"""
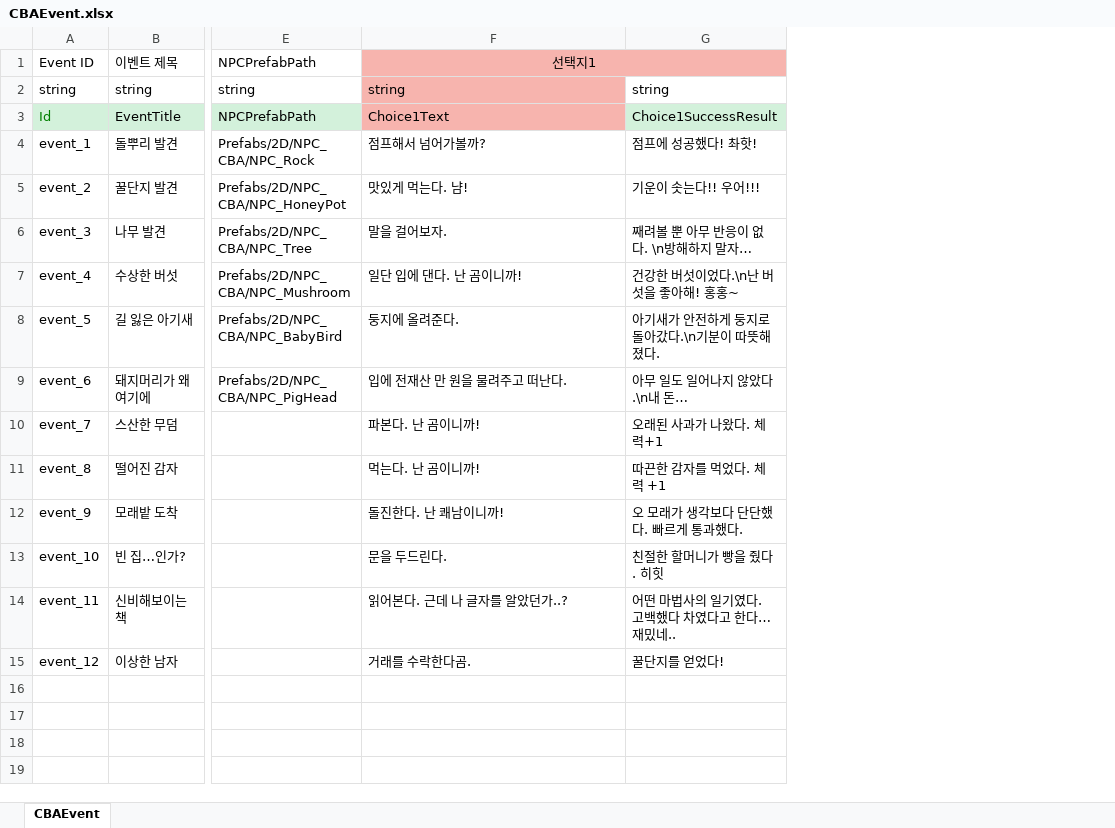
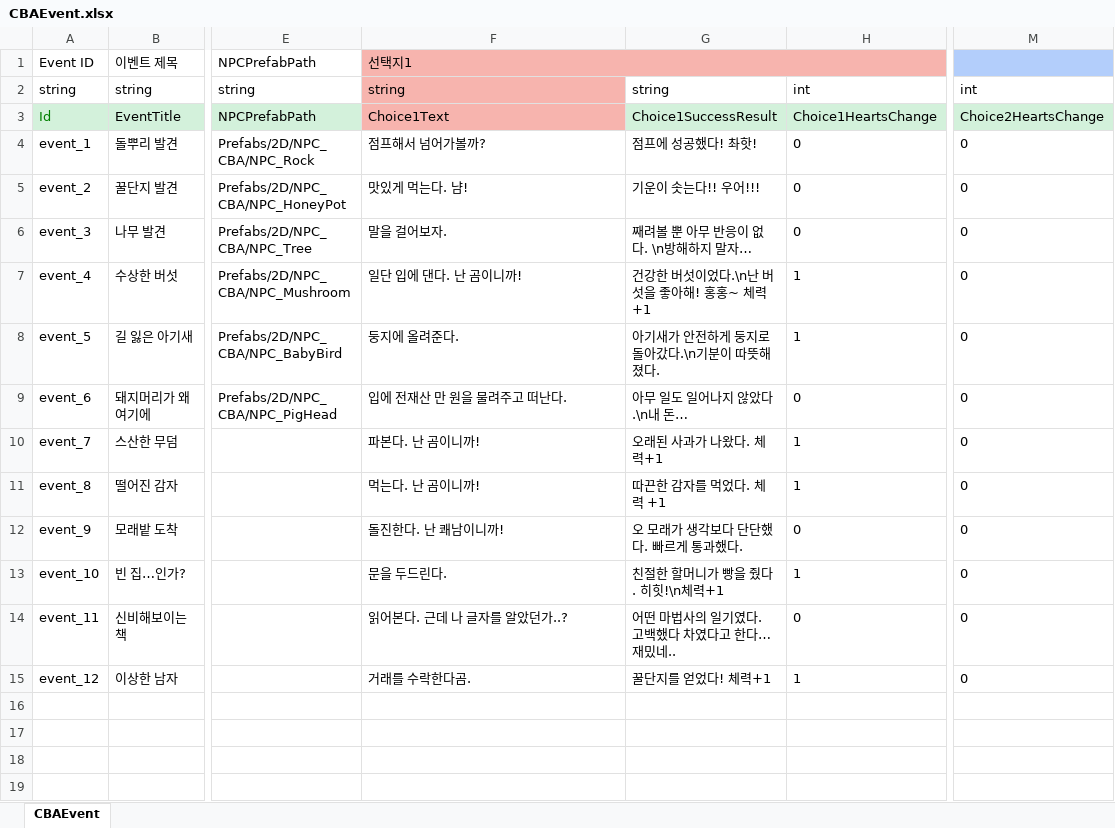
Before and after one commit to StudioSelena/2DMainProject_CBA, an Excel workbook: JsonConverter/ExcelFiles/CBAEvent.xlsx, sheet CBAEvent, drawn as a sheet; only a part is shown, gaps mark what is left out; values as stored, in another font and other column widths than the file's, no borders; the diff names each change by its address in the sheet, - before the commit and + after, or states it on an @@ line.

```diff
--- a/JsonConverter/ExcelFiles/CBAEvent.xlsx (sheet CBAEvent)
+++ b/JsonConverter/ExcelFiles/CBAEvent.xlsx (sheet CBAEvent)
+column H, rows 2-15: int | Choice1HeartsChange | 0 | 0 | 0 | 1 | 1 | 0 | 1 | 1 | 0 | 1 | 0 | 1
+column M, rows 2-15: int | Choice2HeartsChange | 0 | 0 | 0 | 0 | 0 | 0 | 0 | 0 | 0 | 0 | 0 | 0
-F1 alignment: center
+F1 alignment: left
-G7: 건강한 버섯이었다.\n난 버섯을 좋아해! 홍홍~
+G7: 건강한 버섯이었다.\n난 버섯을 좋아해! 홍홍~ 체력+1
-G13: 친절한 할머니가 빵을 줬다. 히힛
+G13: 친절한 할머니가 빵을 줬다. 히힛!\n체력+1
-G15: 꿀단지를 얻었다!
+G15: 꿀단지를 얻었다! 체력+1
```
Also changed, not shown: 4 other files.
"""
Task details: Reproduce the data above without a single change, please, but without its pictures.

Result:
Before and after one commit to StudioSelena/2DMainProject_CBA, an Excel workbook: JsonConverter/ExcelFiles/CBAEvent.xlsx, sheet CBAEvent, drawn as a sheet; only a part is shown, gaps mark what is left out; values as stored, in another font and other column widths than the file's, no borders; the diff names each change by its address in the sheet, - before the commit and + after, or states it on an @@ line.

```diff
--- a/JsonConverter/ExcelFiles/CBAEvent.xlsx (sheet CBAEvent)
+++ b/JsonConverter/ExcelFiles/CBAEvent.xlsx (sheet CBAEvent)
+column H, rows 2-15: int | Choice1HeartsChange | 0 | 0 | 0 | 1 | 1 | 0 | 1 | 1 | 0 | 1 | 0 | 1
+column M, rows 2-15: int | Choice2HeartsChange | 0 | 0 | 0 | 0 | 0 | 0 | 0 | 0 | 0 | 0 | 0 | 0
-F1 alignment: center
+F1 alignment: left
-G7: 건강한 버섯이었다.\n난 버섯을 좋아해! 홍홍~
+G7: 건강한 버섯이었다.\n난 버섯을 좋아해! 홍홍~ 체력+1
-G13: 친절한 할머니가 빵을 줬다. 히힛
+G13: 친절한 할머니가 빵을 줬다. 히힛!\n체력+1
-G15: 꿀단지를 얻었다!
+G15: 꿀단지를 얻었다! 체력+1
```
Also changed, not shown: 4 other files.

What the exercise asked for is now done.